Boris Johnson has caused upset after claiming Brits have had ‘quite a few days off’ amid calls for a bank holiday once lockdown comes to an end.
The Prime Minister made the comments during the virtual Conservative spring forum, in which he talked about the Government’s roadmap for easing restrictions. He told those in attendance that he could so-far see ‘nothing’ in Covid data to suggest the plan would change.
When asked if Brits will be likely to have a ‘national hangover day’ once restrictions end, Johnson said Chancellor Rishi Sunak was ‘pretty keen’ for people to get back into their offices after months of working from home.
He went on: ‘The general view is people have had quite a few days off, and it wouldn’t be a bad thing for people to see their way round to making a passing stab at getting back into the office.’
Johnson’s comments sparked criticism from shadow employment minister Andy McDonald. He told The Observer: ‘He is trying appease the libertarian wing of his party on the one hand by talking about getting back to the office, then suggesting he is being cautious.
‘He just throws out comments like this.

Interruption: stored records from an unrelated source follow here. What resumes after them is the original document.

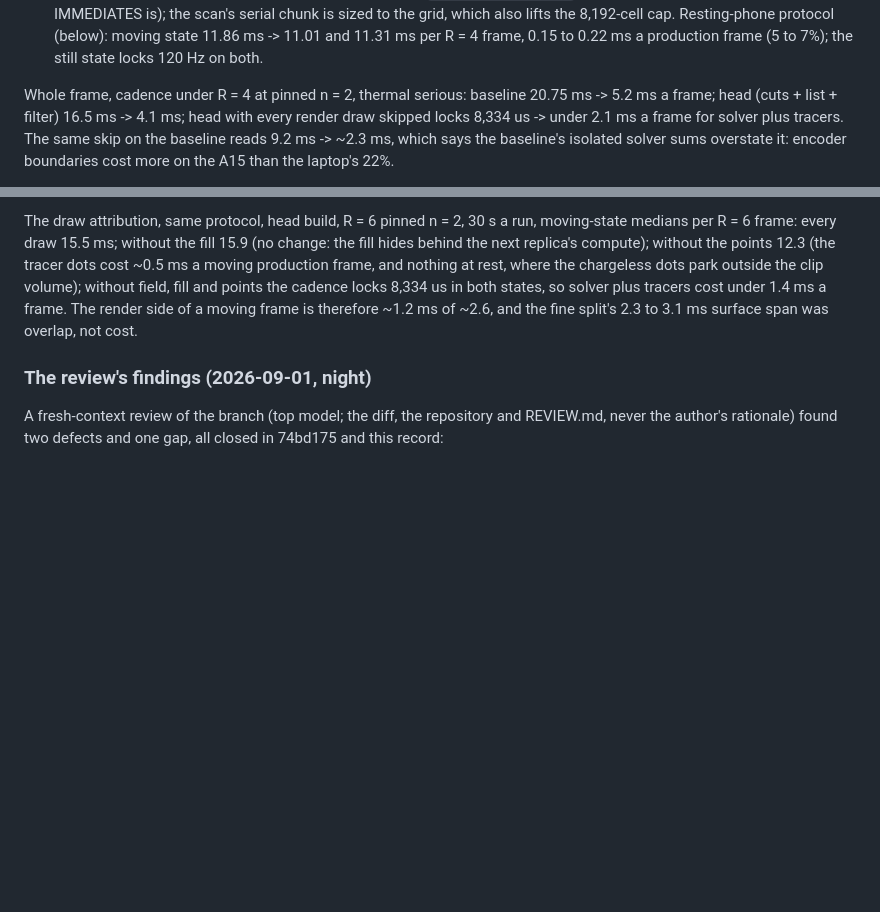
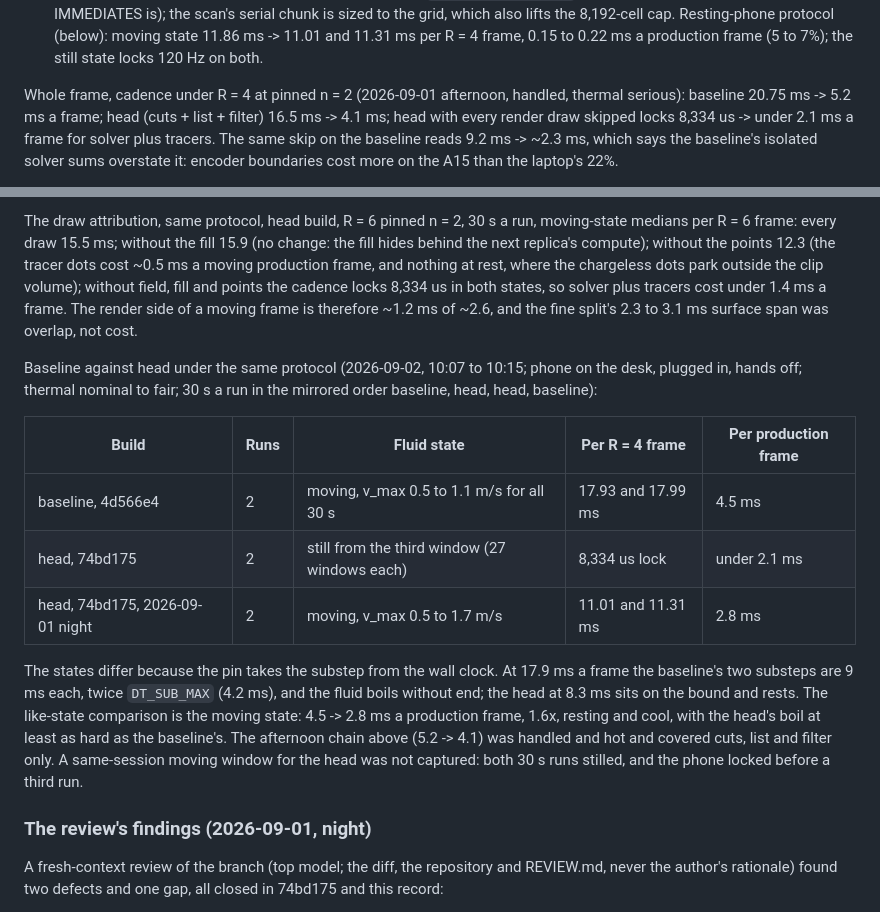
Before and after one commit to Screendead/fluid-simulation-app, a Markdown page: docs/design/optimisation.md, 2 parts joined by grey strips. GitHub-like rendering; blank space fills up the shorter version.

Commit message:
Record the baseline against the head under one protocol

```diff
--- a/docs/design/optimisation.md
+++ b/docs/design/optimisation.md
@@ -339,7 +339,8 @@ it.
    11.31 ms per R = 4 frame, 0.15 to 0.22 ms a production frame (5 to
    7%); the still state locks 120 Hz on both.
 
-Whole frame, cadence under R = 4 at pinned n = 2, thermal serious:
+Whole frame, cadence under R = 4 at pinned n = 2 (2026-09-01
+afternoon, handled, thermal serious):
 baseline 20.75 ms -> 5.2 ms a frame; head (cuts + list + filter) 16.5
 ms -> 4.1 ms; head with every render draw skipped locks 8,334 us ->
 under 2.1 ms a frame for solver plus tracers. The same skip on the
@@ -374,6 +375,28 @@ and points the cadence locks 8,334 us in both states, so solver plus
 tracers cost under 1.4 ms a frame. The render side of a moving frame
 is therefore ~1.2 ms of ~2.6, and the fine split's 2.3 to 3.1 ms
 surface span was overlap, not cost.
+
+Baseline against head under the same protocol (2026-09-02, 10:07 to
+10:15; phone on the desk, plugged in, hands off; thermal nominal to
+fair; 30 s a run in the mirrored order baseline, head, head,
+baseline):
+
+| Build | Runs | Fluid state | Per R = 4 frame | Per production frame |
+|---|---|---|---|---|
+| baseline, 4d566e4 | 2 | moving, v_max 0.5 to 1.1 m/s for all 30 s | 17.93 and 17.99 ms | 4.5 ms |
+| head, 74bd175 | 2 | still from the third window (27 windows each) | 8,334 us lock | under 2.1 ms |
+| head, 74bd175, 2026-09-01 night | 2 | moving, v_max 0.5 to 1.7 m/s | 11.01 and 11.31 ms | 2.8 ms |
+
+The states differ because the pin takes the substep from the wall
+clock. At 17.9 ms a frame the baseline's two substeps are 9 ms each,
+twice `DT_SUB_MAX` (4.2 ms), and the fluid boils without end; the
+head at 8.3 ms sits on the bound and rests. The like-state comparison
+is the moving state: 4.5 -> 2.8 ms a production frame, 1.6x, resting
+and cool, with the head's boil at least as hard as the baseline's.
+The afternoon chain above (5.2 -> 4.1) was handled and hot and
+covered cuts, list and filter only. A same-session moving window for
+the head was not captured: both 30 s runs stilled, and the phone
+locked before a third run.
 
 ### The review's findings (2026-09-01, night)
 
```
Also changed, not shown: HANDOFF.md (+11 -10 lines).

You can’t ride two horses at once. It is not leadership, it is simply cavalier.’
He said the Chancellor was ‘pretty keen’ for people to return to their offices (Picture: Getty Images)
There have been calls for a post-pandemic bank holiday (Picture: Getty Images)
He added: ‘A right to seek flexible and remote working should be matched by a duty on employers to grant such a request so far as is reasonable.’
Parts of the Government are currently pushing for a return to office working, with England’s ‘stay at home’ messaging due to end next week. Sunak championed workers returning to the office last week.
The Chancellor noted that new employees might miss out on mentorship and struggle to progress in their roles if their working life was spent almost entirely at home alone.
He argued: ‘You can’t beat the spontaneity, the team building, the culture that you create in a firm or an organisation from people actually spending physical time together.
Sunak cautioned staff may ‘vote with their feet’ and leave roles if they aren’t given a physical workplace.
There are also concerns that a prolonged shift to home working could devastate city centres, with no employees heading out to the shops on their lunch breaks.
Get in touch with our news team by emailing us at [email protected]
For more stories like this, check our news page.